		b, e = get(config.WebsiteName)
	} else {
		b, e = os.ReadFile(config.Input)
	}
	if e != nil {
		return e
	}

	if config.Verbose {
		fmt.Println("Input:")
		fmt.Println(string(b))
	}

	if err := parseAndWrite(b); err != nil {
		return err
	}

	if err := formatOutput(config.Output); err != nil {
		return err
	}

	if config.Verbose {
		fmt.Println("Output written to: ", config.Output)
	}

	return nil
}

This is the high-level overview of what the code does. You can see we handle some input, then we parse the JSON and format the output. Most of that is sort of boilerplate, generic go-code. The parsing of the JSON is the real meat and potatoes here, so let’s dive into the parseAndWrite function.

func parseAndWrite(j []byte) error {
	var b map[string]interface{}
	if err := json.Unmarshal(j, &b); err != nil {
		return err
	}

	data := generators.TplTuple{
		Name:   config.StructName,
		Fields: b,
	}

	var out *os.File
	var err error

	if config.Append {
		out, err = os.OpenFile(config.Output, os.O_APPEND|os.O_CREATE|os.O_RDWR, 0644)
	} else {
		out, err = os.Create(config.Output)
	}
	if err != nil {
		return err
	}
	defer out.Close()

	t := generators.New()
	t.NestedParse(data)

	_, err = t.Parse()
	if err != nil {
		return err
	}

	err = t.Execute(out, data)
	if err != nil {
		return err
	}

	return nil
}

So we start by taking in j []byte, which holds the raw json request, then we shove that into a generic map. There a numerous examples online of how to do this, so I won’t spend a lot of time on it, but if you are confused as to how this works, it would behoove you to read up on that subject then come back.

Next, we move on to creating a simple struct to hold the jsonMap and the name of the top level struct, and we create or append a file.

The exciting part is the

t := generators.New()
t.NestedParse(data)

The New function returns a generic template that looks like this:

func DefaultTemplate() string {
	var s string

	if !config.Append {
		s += `
// Auto-generated by rea
package ` + config.PkgName
	}

	s += `

// {{(Title .Name)}} was auto-generated by rea
type {{(Title .Name)}} struct {
{{- range $jsonName, $val := .Fields -}}
	{{if (IsNested $jsonName $val) -}}
		{{(Title $jsonName)}} {{(Title $jsonName)}} ` + "`" + `json:"{{$jsonName}}"` + "`" + `
	{{else -}}
		{{(Title $jsonName)}} {{(TypeOf $val)}} ` + "`" + `json:"{{$jsonName}}"` + "`" + `
	{{end -}}
{{- end -}}
}
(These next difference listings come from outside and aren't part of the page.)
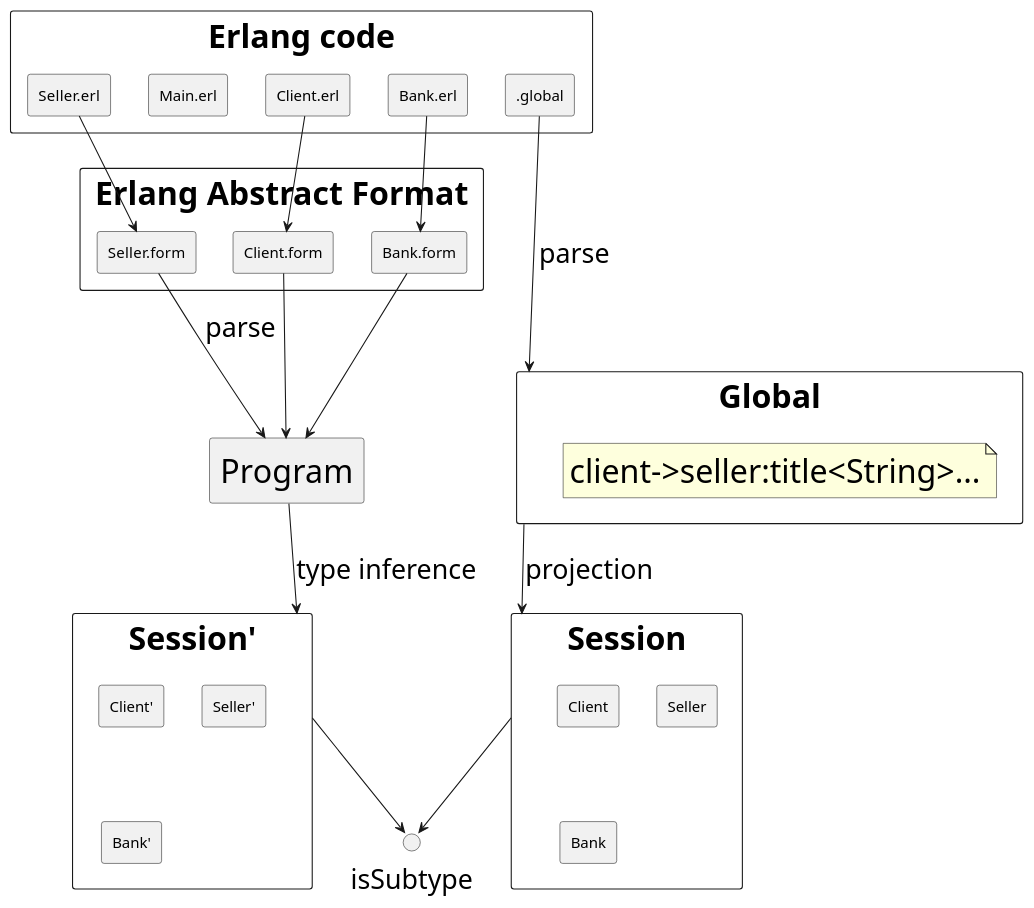
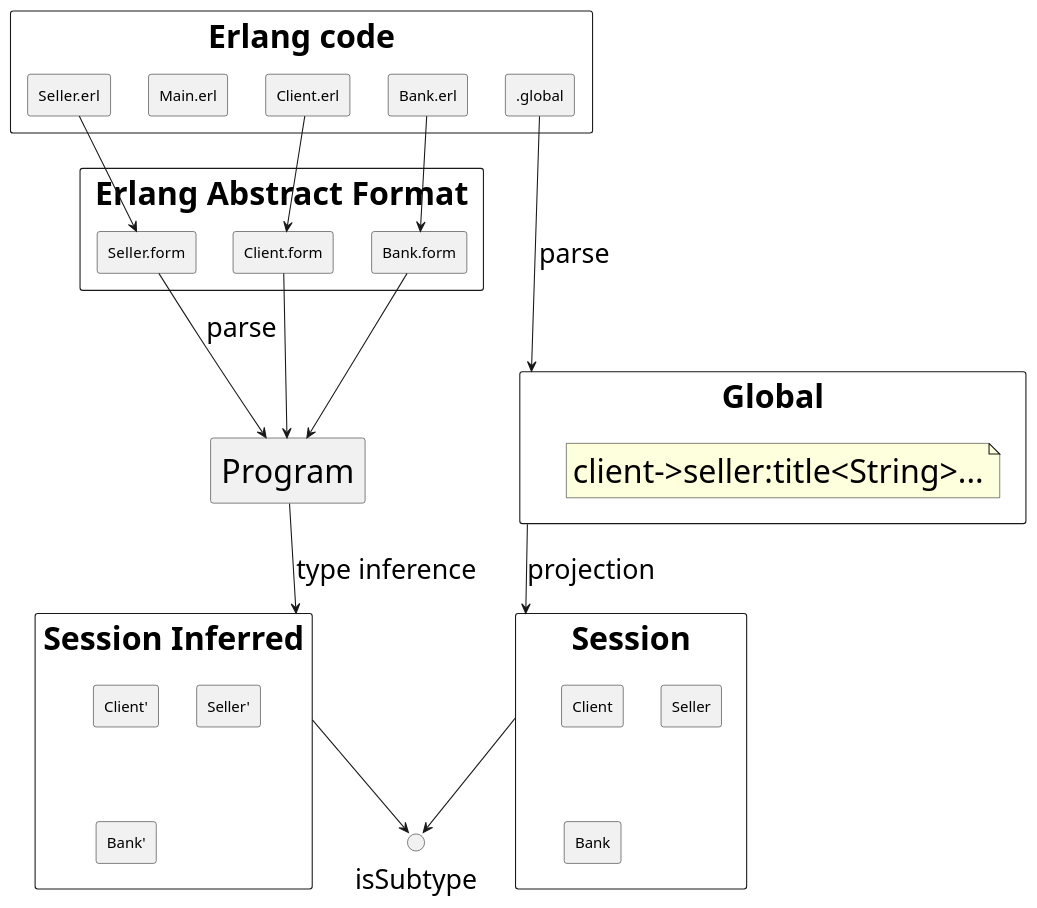
The diagram in UML/aspects.puml (20001327/sessiontypechecker), drawn with PlantUML before and after one commit. The commit also changed 1 other file, not shown here.

```diff
--- a/UML/aspects.puml
+++ b/UML/aspects.puml
@@ -1,58 +1,58 @@
 @startuml
 'https://plantuml.com/component-diagram
 skinparam componentStyle rectangle
 skinparam rectangleFontSize 30
 skinparam noteFontSize 30
 skinparam arrowFontSize 25
 skinparam arrowFontSize 25
 skinparam interfaceFontSize 25
 
 rectangle "Erlang code"{
     [Client.erl]
     [Seller.erl]
     [Main.erl]
     [Bank.erl]
     [.global]
 }
 
 rectangle "Erlang Abstract Format"{
     [Client.form]
     [Seller.form]
     [Bank.form]
 }
 
 [Bank.erl] --> [Bank.form]
 [Seller.erl] -> [Seller.form]
 [Client.erl] -> [Client.form]
 
 rectangle "Program"
 rectangle "Global"{
     note as G
     client->seller:title<String>...
     end note
 }
 
 [Client.form] --> Program
 [Seller.form] -> Program:parse
 [Bank.form] -> Program
 [.global] -> Global:parse
 
 rectangle "Session"{
 [Client]
 [Seller]
 [Bank]
 }
 
-rectangle "Session'" as SessionDerived{
+rectangle "Session Inferred" as SessionDerived{
 [Client']
 [Seller']
 [Bank']
 }
 
 Global --> Session:projection
 Program --> SessionDerived:type inference
 
 Session --> isSubtype
 SessionDerived --> isSubtype
 
 @enduml
```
This is using the text/template package which is extremely powerful. Basically what this template is saying is that we need to loop over the fields, extract their name and type, then place that information where golang expects to find it.